DATA FOR THE TASK ::
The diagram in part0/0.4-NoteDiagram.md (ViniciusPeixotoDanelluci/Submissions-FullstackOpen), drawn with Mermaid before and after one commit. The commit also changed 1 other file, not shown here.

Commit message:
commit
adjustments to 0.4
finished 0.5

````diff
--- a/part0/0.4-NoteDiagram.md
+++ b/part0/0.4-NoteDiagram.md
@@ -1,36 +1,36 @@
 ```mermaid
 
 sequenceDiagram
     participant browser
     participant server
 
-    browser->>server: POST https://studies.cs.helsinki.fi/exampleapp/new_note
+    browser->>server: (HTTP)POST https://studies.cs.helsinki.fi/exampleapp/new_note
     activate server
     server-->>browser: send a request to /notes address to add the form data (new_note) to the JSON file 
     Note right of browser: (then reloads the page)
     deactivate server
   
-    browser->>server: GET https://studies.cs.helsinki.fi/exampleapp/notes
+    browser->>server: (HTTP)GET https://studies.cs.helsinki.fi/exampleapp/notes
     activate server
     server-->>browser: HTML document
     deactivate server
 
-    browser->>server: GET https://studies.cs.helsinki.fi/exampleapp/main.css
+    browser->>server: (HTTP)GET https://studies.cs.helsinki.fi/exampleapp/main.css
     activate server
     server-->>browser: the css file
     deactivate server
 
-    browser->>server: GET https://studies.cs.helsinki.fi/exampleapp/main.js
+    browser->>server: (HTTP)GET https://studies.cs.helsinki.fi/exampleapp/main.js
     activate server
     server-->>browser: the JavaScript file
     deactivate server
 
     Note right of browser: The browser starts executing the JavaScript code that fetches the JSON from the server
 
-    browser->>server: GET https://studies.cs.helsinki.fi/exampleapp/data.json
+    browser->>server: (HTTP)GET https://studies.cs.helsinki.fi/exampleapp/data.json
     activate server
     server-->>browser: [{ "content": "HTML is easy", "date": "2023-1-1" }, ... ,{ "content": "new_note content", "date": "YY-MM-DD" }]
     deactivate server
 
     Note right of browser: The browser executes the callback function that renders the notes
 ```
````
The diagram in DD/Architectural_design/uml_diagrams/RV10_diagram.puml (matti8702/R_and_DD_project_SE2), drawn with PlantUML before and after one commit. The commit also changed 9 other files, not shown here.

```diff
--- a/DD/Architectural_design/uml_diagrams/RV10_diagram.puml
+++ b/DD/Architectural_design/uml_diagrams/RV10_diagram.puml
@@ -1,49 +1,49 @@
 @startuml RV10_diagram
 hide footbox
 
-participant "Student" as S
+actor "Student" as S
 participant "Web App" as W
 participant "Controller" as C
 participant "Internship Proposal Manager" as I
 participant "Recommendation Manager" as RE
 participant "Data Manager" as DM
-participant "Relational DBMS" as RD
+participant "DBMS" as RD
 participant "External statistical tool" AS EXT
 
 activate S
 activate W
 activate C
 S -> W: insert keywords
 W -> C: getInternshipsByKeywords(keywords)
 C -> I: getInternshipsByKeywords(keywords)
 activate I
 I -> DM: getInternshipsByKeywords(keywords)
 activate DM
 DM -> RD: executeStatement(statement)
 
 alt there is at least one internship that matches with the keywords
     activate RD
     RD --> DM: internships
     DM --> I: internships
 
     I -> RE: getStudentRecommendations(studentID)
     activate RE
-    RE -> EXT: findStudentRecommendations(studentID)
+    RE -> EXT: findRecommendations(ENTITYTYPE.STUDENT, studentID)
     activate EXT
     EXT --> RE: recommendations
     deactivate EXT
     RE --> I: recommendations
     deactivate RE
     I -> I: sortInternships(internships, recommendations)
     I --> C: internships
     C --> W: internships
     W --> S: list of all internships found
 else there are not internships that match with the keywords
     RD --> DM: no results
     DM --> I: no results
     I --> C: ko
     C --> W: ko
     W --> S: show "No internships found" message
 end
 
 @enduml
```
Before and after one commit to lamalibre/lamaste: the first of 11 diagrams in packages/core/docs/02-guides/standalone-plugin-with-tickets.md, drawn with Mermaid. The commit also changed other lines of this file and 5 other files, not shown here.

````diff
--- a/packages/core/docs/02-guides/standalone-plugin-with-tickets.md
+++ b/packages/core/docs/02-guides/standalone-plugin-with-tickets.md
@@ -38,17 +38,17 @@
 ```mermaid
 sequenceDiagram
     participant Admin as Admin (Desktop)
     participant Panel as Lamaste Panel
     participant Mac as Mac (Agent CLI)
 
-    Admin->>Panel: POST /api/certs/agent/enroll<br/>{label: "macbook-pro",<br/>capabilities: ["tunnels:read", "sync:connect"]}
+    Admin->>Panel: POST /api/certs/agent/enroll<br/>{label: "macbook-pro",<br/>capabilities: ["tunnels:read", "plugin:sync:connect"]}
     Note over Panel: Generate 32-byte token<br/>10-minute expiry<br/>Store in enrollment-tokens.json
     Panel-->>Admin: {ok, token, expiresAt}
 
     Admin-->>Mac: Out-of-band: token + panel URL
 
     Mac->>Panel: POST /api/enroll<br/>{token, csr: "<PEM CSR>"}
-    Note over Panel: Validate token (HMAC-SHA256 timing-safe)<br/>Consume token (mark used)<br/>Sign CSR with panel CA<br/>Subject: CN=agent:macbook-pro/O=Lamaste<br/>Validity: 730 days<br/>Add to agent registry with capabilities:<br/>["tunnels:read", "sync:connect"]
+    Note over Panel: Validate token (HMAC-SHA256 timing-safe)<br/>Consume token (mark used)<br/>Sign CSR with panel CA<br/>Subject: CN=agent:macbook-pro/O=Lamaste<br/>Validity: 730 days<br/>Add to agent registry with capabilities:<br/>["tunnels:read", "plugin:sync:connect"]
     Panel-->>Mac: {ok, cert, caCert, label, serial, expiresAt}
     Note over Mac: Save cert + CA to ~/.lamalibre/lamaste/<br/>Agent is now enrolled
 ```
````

WHAT NEEDS TO BE DONE :: The material above is to be reproduced exactly as written.

SOLUTION FOR THIS EXERCISE ::
The diagram in part0/0.4-NoteDiagram.md (ViniciusPeixotoDanelluci/Submissions-FullstackOpen), drawn with Mermaid before and after one commit. The commit also changed 1 other file, not shown here.

Commit message:
commit
adjustments to 0.4
finished 0.5

````diff
--- a/part0/0.4-NoteDiagram.md
+++ b/part0/0.4-NoteDiagram.md
@@ -1,36 +1,36 @@
 ```mermaid
 
 sequenceDiagram
     participant browser
     participant server
 
-    browser->>server: POST https://studies.cs.helsinki.fi/exampleapp/new_note
+    browser->>server: (HTTP)POST https://studies.cs.helsinki.fi/exampleapp/new_note
     activate server
     server-->>browser: send a request to /notes address to add the form data (new_note) to the JSON file 
     Note right of browser: (then reloads the page)
     deactivate server
   
-    browser->>server: GET https://studies.cs.helsinki.fi/exampleapp/notes
+    browser->>server: (HTTP)GET https://studies.cs.helsinki.fi/exampleapp/notes
     activate server
     server-->>browser: HTML document
     deactivate server
 
-    browser->>server: GET https://studies.cs.helsinki.fi/exampleapp/main.css
+    browser->>server: (HTTP)GET https://studies.cs.helsinki.fi/exampleapp/main.css
     activate server
     server-->>browser: the css file
     deactivate server
 
-    browser->>server: GET https://studies.cs.helsinki.fi/exampleapp/main.js
+    browser->>server: (HTTP)GET https://studies.cs.helsinki.fi/exampleapp/main.js
     activate server
     server-->>browser: the JavaScript file
     deactivate server
 
     Note right of browser: The browser starts executing the JavaScript code that fetches the JSON from the server
 
-    browser->>server: GET https://studies.cs.helsinki.fi/exampleapp/data.json
+    browser->>server: (HTTP)GET https://studies.cs.helsinki.fi/exampleapp/data.json
     activate server
     server-->>browser: [{ "content": "HTML is easy", "date": "2023-1-1" }, ... ,{ "content": "new_note content", "date": "YY-MM-DD" }]
     deactivate server
 
     Note right of browser: The browser executes the callback function that renders the notes
 ```
````
The diagram in DD/Architectural_design/uml_diagrams/RV10_diagram.puml (matti8702/R_and_DD_project_SE2), drawn with PlantUML before and after one commit. The commit also changed 9 other files, not shown here.

```diff
--- a/DD/Architectural_design/uml_diagrams/RV10_diagram.puml
+++ b/DD/Architectural_design/uml_diagrams/RV10_diagram.puml
@@ -1,49 +1,49 @@
 @startuml RV10_diagram
 hide footbox
 
-participant "Student" as S
+actor "Student" as S
 participant "Web App" as W
 participant "Controller" as C
 participant "Internship Proposal Manager" as I
 participant "Recommendation Manager" as RE
 participant "Data Manager" as DM
-participant "Relational DBMS" as RD
+participant "DBMS" as RD
 participant "External statistical tool" AS EXT
 
 activate S
 activate W
 activate C
 S -> W: insert keywords
 W -> C: getInternshipsByKeywords(keywords)
 C -> I: getInternshipsByKeywords(keywords)
 activate I
 I -> DM: getInternshipsByKeywords(keywords)
 activate DM
 DM -> RD: executeStatement(statement)
 
 alt there is at least one internship that matches with the keywords
     activate RD
     RD --> DM: internships
     DM --> I: internships
 
     I -> RE: getStudentRecommendations(studentID)
     activate RE
-    RE -> EXT: findStudentRecommendations(studentID)
+    RE -> EXT: findRecommendations(ENTITYTYPE.STUDENT, studentID)
     activate EXT
     EXT --> RE: recommendations
     deactivate EXT
     RE --> I: recommendations
     deactivate RE
     I -> I: sortInternships(internships, recommendations)
     I --> C: internships
     C --> W: internships
     W --> S: list of all internships found
 else there are not internships that match with the keywords
     RD --> DM: no results
     DM --> I: no results
     I --> C: ko
     C --> W: ko
     W --> S: show "No internships found" message
 end
 
 @enduml
```
Before and after one commit to lamalibre/lamaste: the first of 11 diagrams in packages/core/docs/02-guides/standalone-plugin-with-tickets.md, drawn with Mermaid. The commit also changed other lines of this file and 5 other files, not shown here.

````diff
--- a/packages/core/docs/02-guides/standalone-plugin-with-tickets.md
+++ b/packages/core/docs/02-guides/standalone-plugin-with-tickets.md
@@ -38,17 +38,17 @@
 ```mermaid
 sequenceDiagram
     participant Admin as Admin (Desktop)
     participant Panel as Lamaste Panel
     participant Mac as Mac (Agent CLI)
 
-    Admin->>Panel: POST /api/certs/agent/enroll<br/>{label: "macbook-pro",<br/>capabilities: ["tunnels:read", "sync:connect"]}
+    Admin->>Panel: POST /api/certs/agent/enroll<br/>{label: "macbook-pro",<br/>capabilities: ["tunnels:read", "plugin:sync:connect"]}
     Note over Panel: Generate 32-byte token<br/>10-minute expiry<br/>Store in enrollment-tokens.json
     Panel-->>Admin: {ok, token, expiresAt}
 
     Admin-->>Mac: Out-of-band: token + panel URL
 
     Mac->>Panel: POST /api/enroll<br/>{token, csr: "<PEM CSR>"}
-    Note over Panel: Validate token (HMAC-SHA256 timing-safe)<br/>Consume token (mark used)<br/>Sign CSR with panel CA<br/>Subject: CN=agent:macbook-pro/O=Lamaste<br/>Validity: 730 days<br/>Add to agent registry with capabilities:<br/>["tunnels:read", "sync:connect"]
+    Note over Panel: Validate token (HMAC-SHA256 timing-safe)<br/>Consume token (mark used)<br/>Sign CSR with panel CA<br/>Subject: CN=agent:macbook-pro/O=Lamaste<br/>Validity: 730 days<br/>Add to agent registry with capabilities:<br/>["tunnels:read", "plugin:sync:connect"]
     Panel-->>Mac: {ok, cert, caCert, label, serial, expiresAt}
     Note over Mac: Save cert + CA to ~/.lamalibre/lamaste/<br/>Agent is now enrolled
 ```
````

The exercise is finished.